__PROBLEM DETAILS__
Search the records below for the string "choices", and report each line that contains it.

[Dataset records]

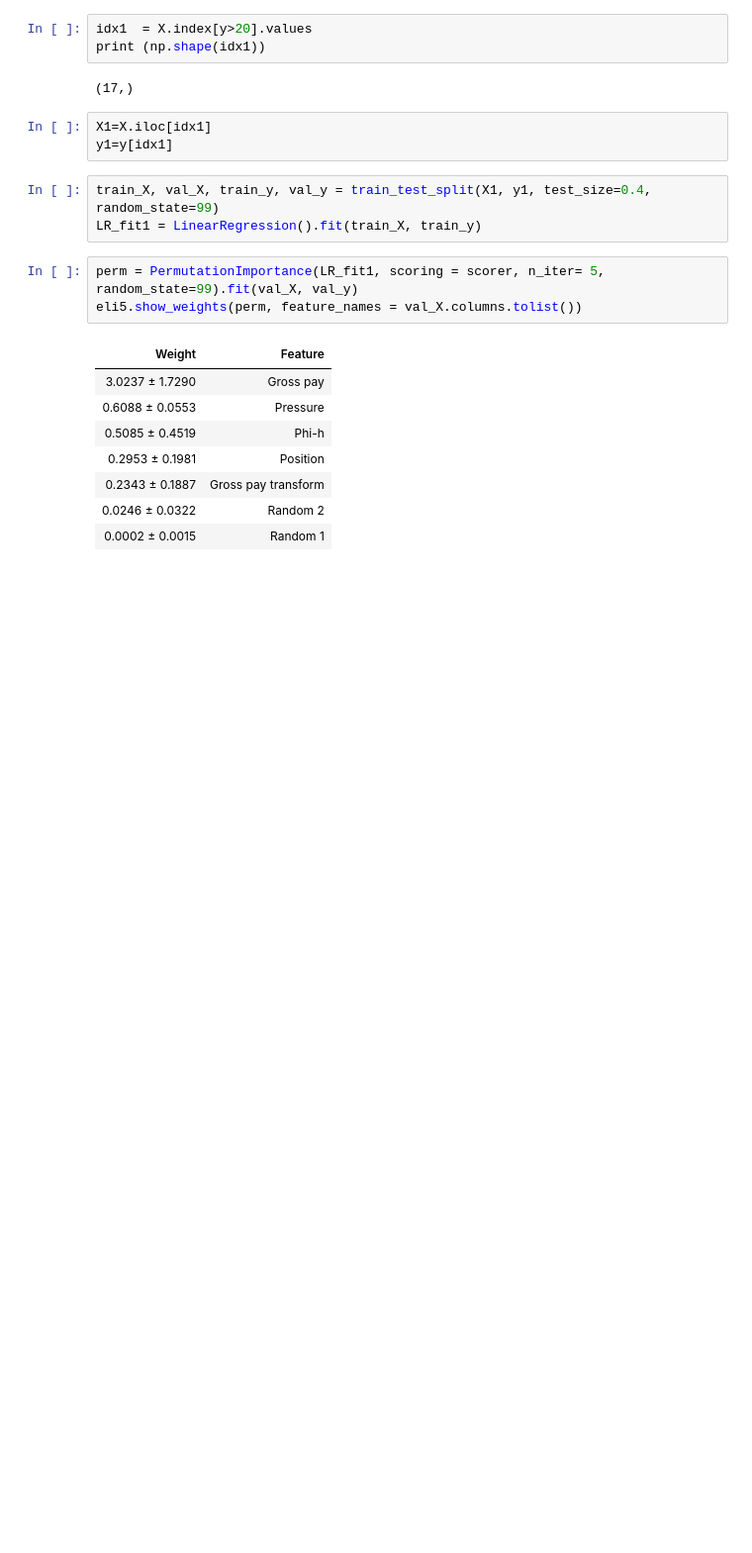
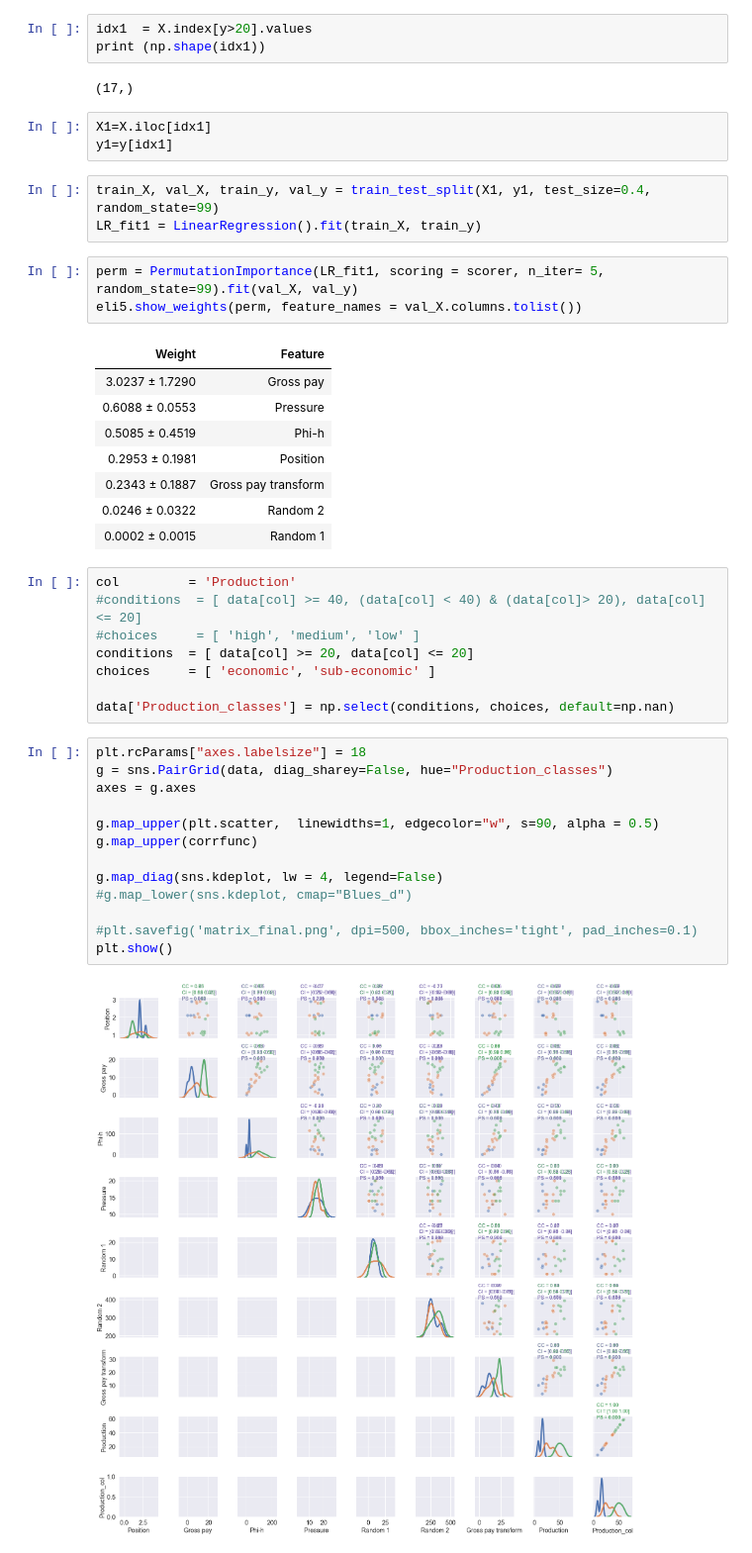
Before and after one commit to mycarta/Data-science-tools-petroleum-exploration-and-production, a Jupyter notebook: Python/notebooks/variable_selection_05_LR_permutation_importance.ipynb, the cells around one changed output. Shown: that part at 99% size. Cells and saved outputs as stored; diff of their text form; blank space fills up the shorter version.

```diff
--- a/Python/notebooks/variable_selection_05_LR_permutation_importance.ipynb
+++ b/Python/notebooks/variable_selection_05_LR_permutation_importance.ipynb
@@ -81,3 +81,26 @@ eli5.show_weights(perm, feature_names = val_X.columns.tolist())
 | 0.2343 ± 0.1887 | Gross pay transform |
 | 0.0246 ± 0.0322 | Random 2 |
 | 0.0002 ± 0.0015 | Random 1 |
+# %%
+col         = 'Production'
+#conditions  = [ data[col] >= 40, (data[col] < 40) & (data[col]> 20), data[col] <= 20]
+#choices     = [ 'high', 'medium', 'low' ]
+conditions  = [ data[col] >= 20, data[col] <= 20]
+choices     = [ 'economic', 'sub-economic' ]
+
+data['Production_classes'] = np.select(conditions, choices, default=np.nan)
+# %%
+plt.rcParams["axes.labelsize"] = 18
+g = sns.PairGrid(data, diag_sharey=False, hue="Production_classes")
+axes = g.axes
+
+g.map_upper(plt.scatter,  linewidths=1, edgecolor="w", s=90, alpha = 0.5)
+g.map_upper(corrfunc)
+
+g.map_diag(sns.kdeplot, lw = 4, legend=False)
+#g.map_lower(sns.kdeplot, cmap="Blues_d")
+
+#plt.savefig('matrix_final.png', dpi=500, bbox_inches='tight', pad_inches=0.1)
+plt.show()
+# %% [output]
+[figure, added]
```
Also changed, not shown: 1 other file.
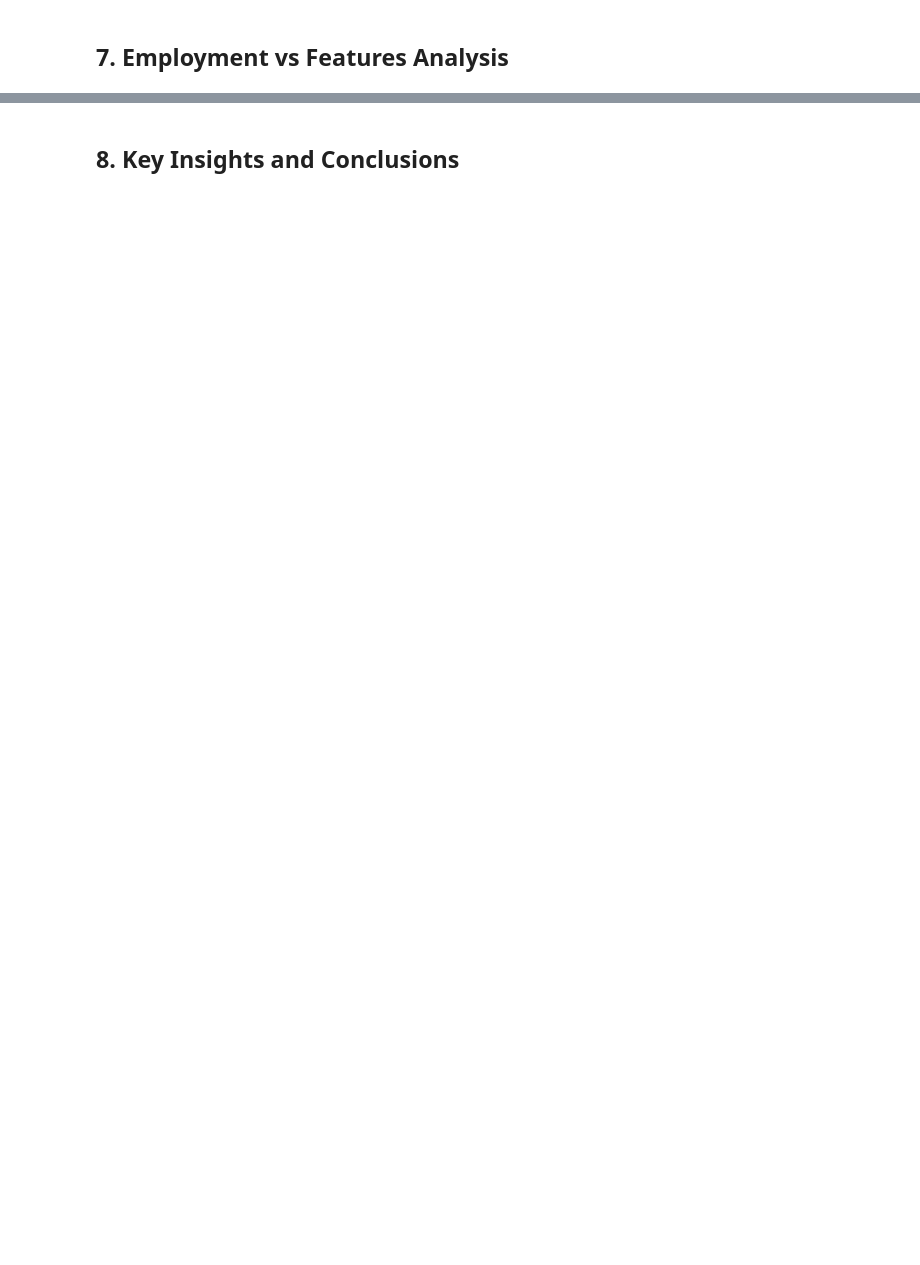
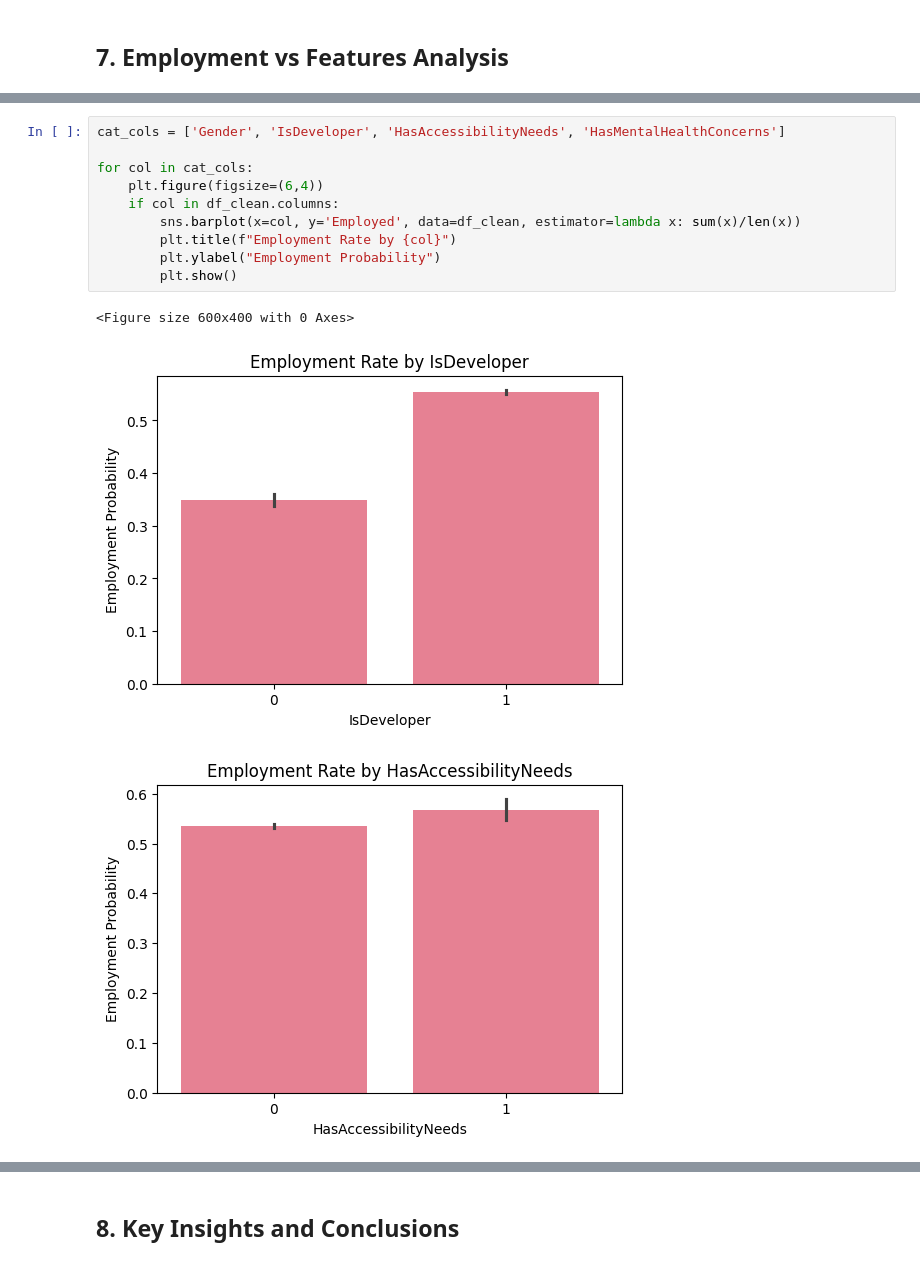
Before and after one commit to ChanakaWickramasingha/predSeeker, a Jupyter notebook: notebooks/01_EDA.ipynb, the cells around one changed output, grey strips where cells are left out. Saved outputs shown, nothing was run; the diff lists cells and outputs as text; blank space fills up the shorter version.

```diff
--- a/notebooks/01_EDA.ipynb
+++ b/notebooks/01_EDA.ipynb
@@ -191,0 +298,14 @@ if X_train is not None:
+# %%
+cat_cols = ['Gender', 'IsDeveloper', 'HasAccessibilityNeeds', 'HasMentalHealthConcerns']
+
+for col in cat_cols:
+    plt.figure(figsize=(6,4))
+    if col in df_clean.columns:
+        sns.barplot(x=col, y='Employed', data=df_clean, estimator=lambda x: sum(x)/len(x))
+        plt.title(f"Employment Rate by {col}")
+        plt.ylabel("Employment Probability")
+        plt.show()
+# %% [output]
+<Figure size 600x400 with 0 Axes>
+[figure, added]
+[figure, added]
```
Also changed, not shown: parts of 13 cells of this notebook, 3 other files.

__ANSWER SECTION__
+#choices     = [ 'high', 'medium', 'low' ]
+choices     = [ 'economic', 'sub-economic' ]
+data['Production_classes'] = np.select(conditions, choices, default=np.nan)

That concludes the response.